Sanofi argues that the FDA should never have approved Sandoz's application because the FDA required additional safety data related to the drug during the process of generic approval. The additional safety data request, Sanofi argues, proves that the generic drug manufacturer's compound is not the same as Lovenox and, therefore, cannot be sold as a generic equivalent. The FDA called that argument "meritless" and noted that "[i]n its zeal to maintain a monopoly for Lovenox, a life-saving drug, Sanofi challenges FDA's authority to require testing for impurities," a requirement that the FDA points out is demanded not only by logic but explicitly required by law.
AARP filed a "friend of the court" brief on behalf of the FDA, pointing out that Sanofi's requested injunction had far reaching implications, not only for the patients who use Lovenox. By adopting Sanofi's arguments, the court would allow all other patent holders of biologic drugs to create (in the words of the brief) an "impenetrable roadblock for future approvals of generic biologic pharmaceuticals." AARP's brief carefully detailed the important role of the FDA in speeding safe and effective alternatives to market, and addressed the critical importance of maintaining a competitive marketplace in pharmaceuticals.
The brief pointed out that Lovenox is expensive, and widely used. In the absence of competition, patients who cannot afford the drug will continue to have to go without treatment. Prescription drug spending has skyrocketed over the last two decades, from an estimated $40 billion in 1990 to more than $300 billion in 2009. In the 12-month period ending March 2010, the price of the brand-name prescription drugs most widely used by Medicare beneficiaries increased by almost 10 percent, the highest rate of increase since AARP began tracking these prices in 2002.
Biologic drugs are an important factor in the escalation of drug prices. They are among the most expensive, which has led many insurance carriers to impose extremely high co-insurance rates specifically on biologics. Their cost has also skyrocketed Medicare pharmaceutical costs; the top six biologics accounted for $7 billion of the nearly $17 billion spent on prescription drugs in the Medicare Part B program. About one out of eight prescriptions written today is for biologics. By 2012, biologics are expected to account for more than one quarter of all drug spending in the United States.

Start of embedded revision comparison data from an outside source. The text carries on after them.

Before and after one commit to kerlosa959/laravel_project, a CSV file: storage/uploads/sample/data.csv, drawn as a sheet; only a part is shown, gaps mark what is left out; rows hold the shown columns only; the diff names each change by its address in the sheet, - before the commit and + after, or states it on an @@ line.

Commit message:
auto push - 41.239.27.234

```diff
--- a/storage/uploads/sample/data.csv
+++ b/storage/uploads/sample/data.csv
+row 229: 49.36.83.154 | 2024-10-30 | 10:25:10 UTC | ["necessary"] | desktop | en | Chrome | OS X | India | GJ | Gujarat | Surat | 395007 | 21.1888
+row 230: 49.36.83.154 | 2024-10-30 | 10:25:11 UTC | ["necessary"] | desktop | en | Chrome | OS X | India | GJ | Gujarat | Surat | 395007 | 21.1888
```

Generic drug competition has proven to be one of the most effective means of slowing the spiraling cost of pharmaceuticals, and generics now make up nearly 70 percent of drugs prescribed today, up from 12 percent in 1984 when the Hatch-Waxman Act (federal law streamlining the approval of generics) was enacted. Generic competition in the biologic market, AARP's brief pointed out, is more important than ever.
The U.S. District Court for the District of Columbia was unpersuaded by Sanofi's argument that an injunction is needed, ruling in Sanofi-Aventis v. FDA et al. that the tests for an injunction require a very high showing that Sanofi did not meet.

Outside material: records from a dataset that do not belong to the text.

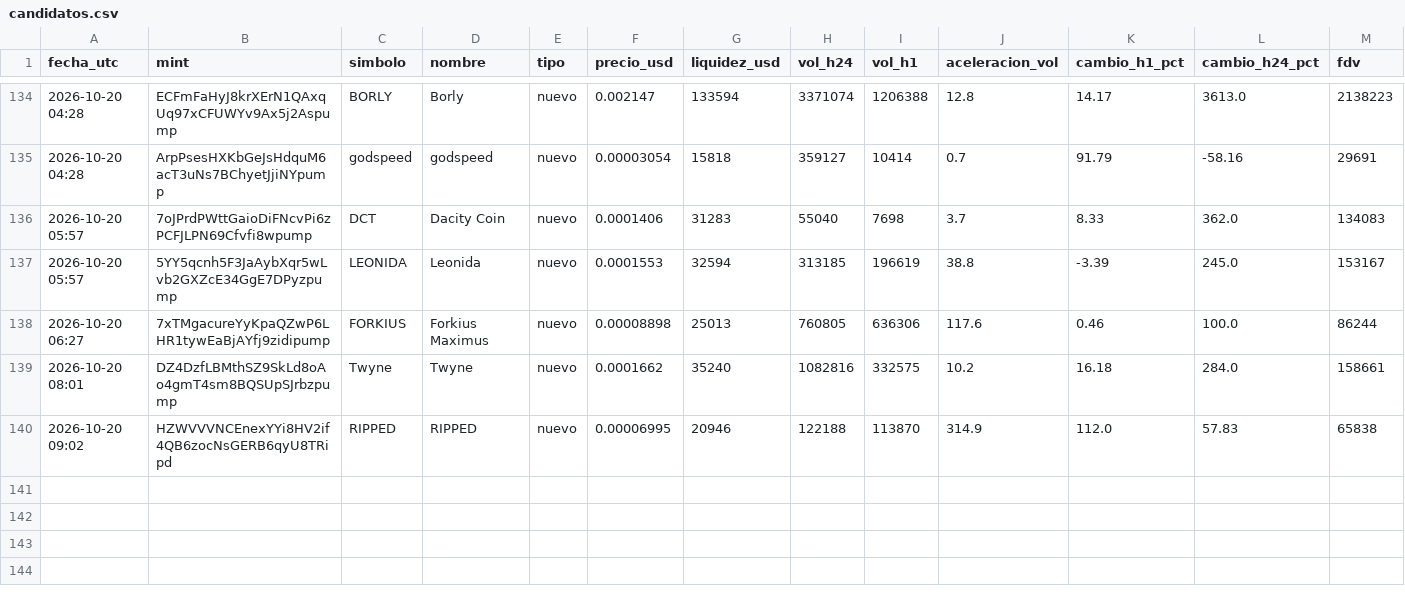
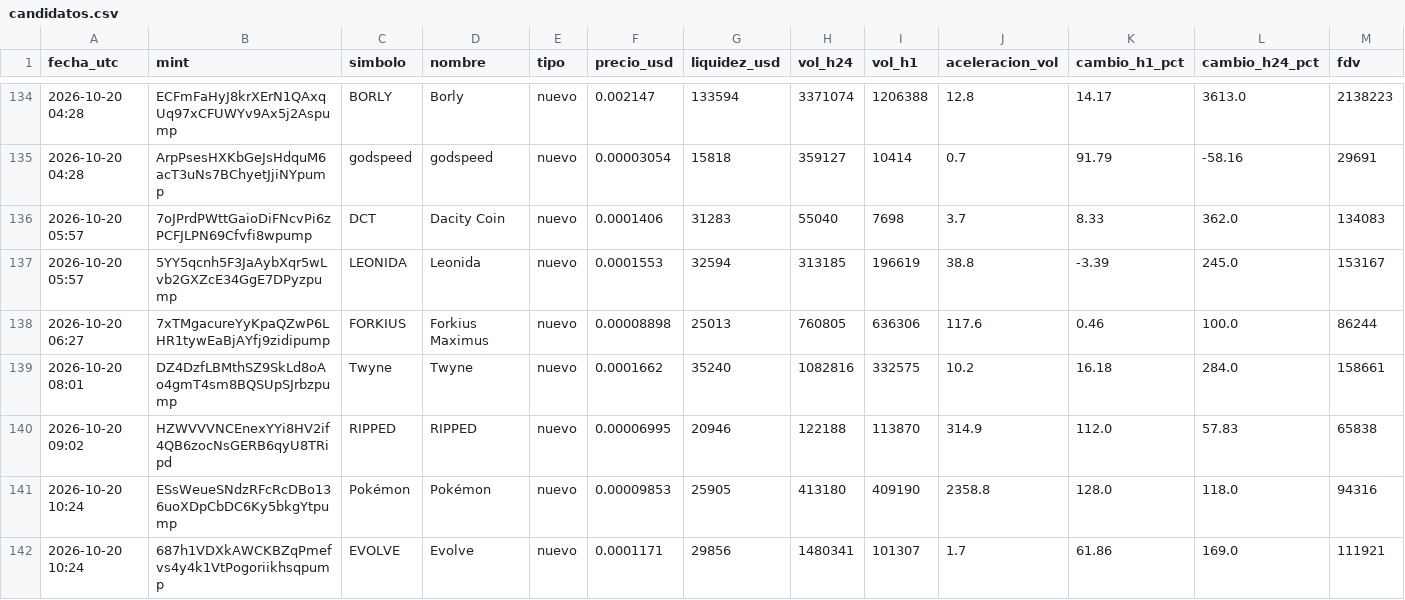
Before and after one commit to romeroyair9977-design/memecoins, a CSV file: data/candidatos.csv, drawn as a sheet; only a part is shown, gaps mark what is left out; rows hold the shown columns only; the diff names each change by its address in the sheet, - before the commit and + after, or states it on an @@ line.

```diff
--- a/data/candidatos.csv
+++ b/data/candidatos.csv
+row 141: 2026-10-20 10:24 | ESsWeueSNdzRFcRcDBo136uoXDpCbDC6Ky5bkgYtpump | Pokémon | Pokémon | nuevo | 0.00009853 | 25905 | 413180 | 409190 | 2358.8 | 128.0 | 118.0 | 94316
+row 142: 2026-10-20 10:24 | 687h1VDXkAWCKBZqPmefvs4y4k1VtPogoriikhsqpump | EVOLVE | Evolve | nuevo | 0.0001171 | 29856 | 1480341 | 101307 | 1.7 | 61.86 | 169.0 | 111921
```
Also changed, not shown: data/paper_balance.csv, 1 other file.
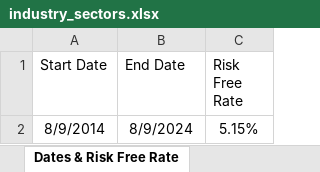
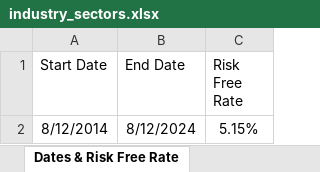
Before and after one commit to epageler/eff_fron_spyder, an Excel workbook: data/industry_sectors.xlsx, sheet Dates & Risk Free Rate, drawn as a sheet; values as stored, in another font and other column widths than the file's, no borders; the diff names each change by its address in the sheet, - before the commit and + after, or states it on an @@ line.

```diff
--- a/data/industry_sectors.xlsx (sheet Dates & Risk Free Rate)
+++ b/data/industry_sectors.xlsx (sheet Dates & Risk Free Rate)
-A2 (Start Date): 8/9/2014
+A2 (Start Date): 8/12/2014
-B2 (End Date): 8/9/2024
+B2 (End Date): 8/12/2024
```
Also changed, not shown: sheet Investments, data/asset_classes.xlsx, 2 other files.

Among other things, the court found that the public would be harmed by a court-ordered delay in the distribution of a generic drug that is approximately 30 percent to 35 percent cheaper than Lovenox. Citing AARP's amicus brief, the court concluded that Sanofi had failed to establish that the public interest favors interim injunctive relief.
As noted in The Wall Street Journal, "The Lovenox case is being closely followed by the drug industry because it hinges largely on the Food and Drug Administration's authority to set special standards for approving certain complex protein-based drugs. The decision could affect future FDA methods for approving generic biologic drugs."